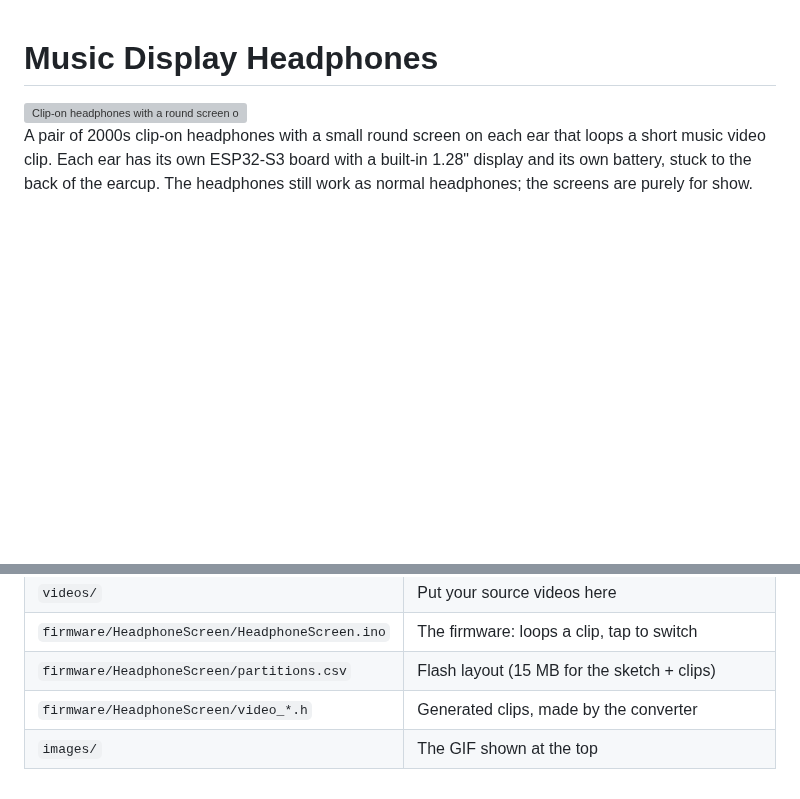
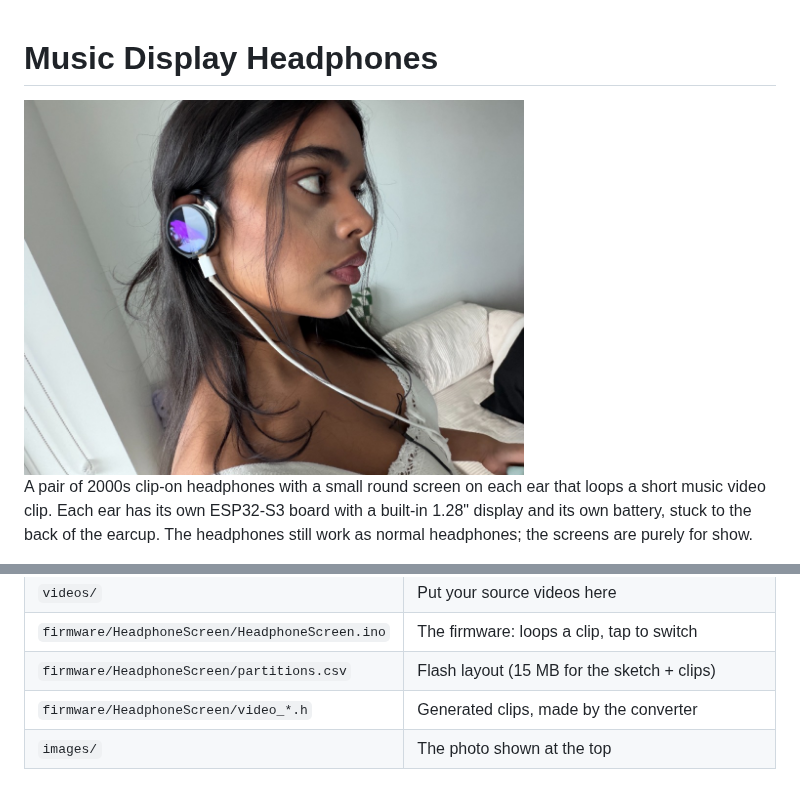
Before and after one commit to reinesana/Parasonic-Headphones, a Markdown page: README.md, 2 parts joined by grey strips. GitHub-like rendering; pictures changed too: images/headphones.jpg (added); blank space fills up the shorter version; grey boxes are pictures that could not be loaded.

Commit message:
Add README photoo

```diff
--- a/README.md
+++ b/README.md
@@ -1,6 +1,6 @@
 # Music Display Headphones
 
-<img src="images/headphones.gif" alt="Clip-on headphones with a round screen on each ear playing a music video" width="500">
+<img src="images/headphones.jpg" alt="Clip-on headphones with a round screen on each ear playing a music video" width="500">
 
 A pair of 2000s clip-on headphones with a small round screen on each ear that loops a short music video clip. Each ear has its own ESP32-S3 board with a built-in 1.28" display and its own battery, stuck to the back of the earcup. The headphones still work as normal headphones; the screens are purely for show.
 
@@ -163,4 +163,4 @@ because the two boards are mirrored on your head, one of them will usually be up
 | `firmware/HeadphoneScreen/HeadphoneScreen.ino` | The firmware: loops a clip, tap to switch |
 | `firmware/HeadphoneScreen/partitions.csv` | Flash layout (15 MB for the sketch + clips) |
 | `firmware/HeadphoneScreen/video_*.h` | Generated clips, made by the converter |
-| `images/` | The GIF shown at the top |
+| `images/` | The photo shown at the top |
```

**DIRECTIONS FOR THIS TASK:**
Your answer should consist of all lines above that include the string "playing".

**PROBLEM SOLUTION:**
-<img src="images/headphones.gif" alt="Clip-on headphones with a round screen on each ear playing a music video" width="500">
+<img src="images/headphones.jpg" alt="Clip-on headphones with a round screen on each ear playing a music video" width="500">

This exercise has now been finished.